◆ What the task requires ◆
Leaving out the images, reproduce every line of the data that follows exactly.

+--

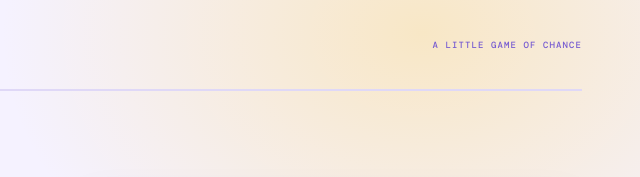
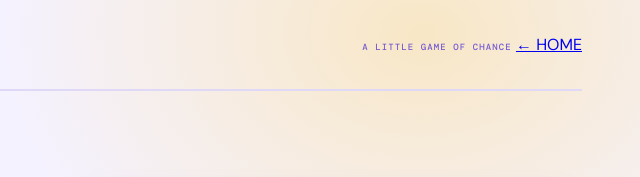
Before and after one commit to olliela2012/HigherOrLower, a plain HTML site: page HigherOrLowerWeb/wwwroot/index.html in a window 1280 px wide. Shown: the top 177 px of the page, 640-1280 px from the left. Drawn offline with nearby package versions, Linux system fonts and the light colour scheme; a web font is replaced by a local one.

Commit message:
Add arcade home button

```diff
--- a/HigherOrLowerWeb/wwwroot/index.html
+++ b/HigherOrLowerWeb/wwwroot/index.html
@@ -19,7 +19,10 @@
         <span>THE CARD CLUB</span>
         <span class="sparkle" aria-hidden="true">✦</span>
       </a>
-      <span class="edition">A LITTLE GAME OF CHANCE</span>
+      <div class="topbar-actions">
+        <span class="edition">A LITTLE GAME OF CHANCE</span>
+        <a class="home-link" href="https://olliela2012.github.io/" aria-label="Back to Ollie's Arcade home"><span aria-hidden="true">←</span> HOME</a>
+      </div>
     </header>
 
     <section class="game-layout" aria-labelledby="title">
```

+--

◆ Solution to this exercise ◆
Before and after one commit to olliela2012/HigherOrLower, a plain HTML site: page HigherOrLowerWeb/wwwroot/index.html in a window 1280 px wide. Shown: the top 177 px of the page, 640-1280 px from the left. Drawn offline with nearby package versions, Linux system fonts and the light colour scheme; a web font is replaced by a local one.

Commit message:
Add arcade home button

```diff
--- a/HigherOrLowerWeb/wwwroot/index.html
+++ b/HigherOrLowerWeb/wwwroot/index.html
@@ -19,7 +19,10 @@
         <span>THE CARD CLUB</span>
         <span class="sparkle" aria-hidden="true">✦</span>
       </a>
-      <span class="edition">A LITTLE GAME OF CHANCE</span>
+      <div class="topbar-actions">
+        <span class="edition">A LITTLE GAME OF CHANCE</span>
+        <a class="home-link" href="https://olliela2012.github.io/" aria-label="Back to Ollie's Arcade home"><span aria-hidden="true">←</span> HOME</a>
+      </div>
     </header>
 
     <section class="game-layout" aria-labelledby="title">
```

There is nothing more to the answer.